WHAT IS EXPECTED — Of the lines below, report only those that contain "html".

━━━━━ AVAILABLE DATA

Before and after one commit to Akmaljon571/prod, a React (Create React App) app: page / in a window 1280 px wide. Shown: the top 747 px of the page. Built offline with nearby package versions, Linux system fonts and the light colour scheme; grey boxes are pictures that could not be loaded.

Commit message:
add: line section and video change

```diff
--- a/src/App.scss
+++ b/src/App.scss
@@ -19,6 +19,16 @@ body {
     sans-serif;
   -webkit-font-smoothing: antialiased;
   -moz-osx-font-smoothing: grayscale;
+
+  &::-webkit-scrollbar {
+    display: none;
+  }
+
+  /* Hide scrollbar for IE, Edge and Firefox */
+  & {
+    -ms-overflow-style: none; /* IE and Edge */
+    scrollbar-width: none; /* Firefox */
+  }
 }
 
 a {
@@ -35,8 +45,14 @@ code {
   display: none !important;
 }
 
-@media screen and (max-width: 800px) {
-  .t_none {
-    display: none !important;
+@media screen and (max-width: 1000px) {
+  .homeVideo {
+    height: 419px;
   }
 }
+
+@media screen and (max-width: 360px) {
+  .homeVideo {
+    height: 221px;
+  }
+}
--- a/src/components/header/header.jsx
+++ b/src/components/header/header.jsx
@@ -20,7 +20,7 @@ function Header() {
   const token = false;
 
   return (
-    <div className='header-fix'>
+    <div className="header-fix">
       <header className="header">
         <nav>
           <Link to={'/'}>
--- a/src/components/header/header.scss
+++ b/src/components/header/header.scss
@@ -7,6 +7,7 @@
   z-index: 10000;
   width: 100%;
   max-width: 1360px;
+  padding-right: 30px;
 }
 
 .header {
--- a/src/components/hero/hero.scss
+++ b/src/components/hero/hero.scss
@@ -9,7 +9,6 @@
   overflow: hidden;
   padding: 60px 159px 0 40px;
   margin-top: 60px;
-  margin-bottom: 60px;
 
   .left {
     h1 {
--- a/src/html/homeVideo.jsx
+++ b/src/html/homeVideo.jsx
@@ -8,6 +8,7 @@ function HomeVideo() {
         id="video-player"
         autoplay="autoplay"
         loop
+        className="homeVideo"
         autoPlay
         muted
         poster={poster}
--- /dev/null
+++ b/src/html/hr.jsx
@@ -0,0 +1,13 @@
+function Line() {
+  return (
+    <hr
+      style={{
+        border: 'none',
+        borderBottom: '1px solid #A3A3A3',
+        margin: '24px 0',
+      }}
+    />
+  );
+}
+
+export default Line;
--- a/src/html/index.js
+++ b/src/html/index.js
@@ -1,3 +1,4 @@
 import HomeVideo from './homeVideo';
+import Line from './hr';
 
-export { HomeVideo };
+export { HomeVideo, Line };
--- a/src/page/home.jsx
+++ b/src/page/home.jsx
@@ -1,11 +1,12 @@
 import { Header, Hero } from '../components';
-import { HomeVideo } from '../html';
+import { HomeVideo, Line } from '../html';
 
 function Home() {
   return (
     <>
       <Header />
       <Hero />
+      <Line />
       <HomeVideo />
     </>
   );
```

━━━━━━━━━━

RESULT OF THE EXERCISE —
--- a/src/html/homeVideo.jsx
+++ b/src/html/homeVideo.jsx
+++ b/src/html/hr.jsx
--- a/src/html/index.js
+++ b/src/html/index.js
-import { HomeVideo } from '../html';
+import { HomeVideo, Line } from '../html';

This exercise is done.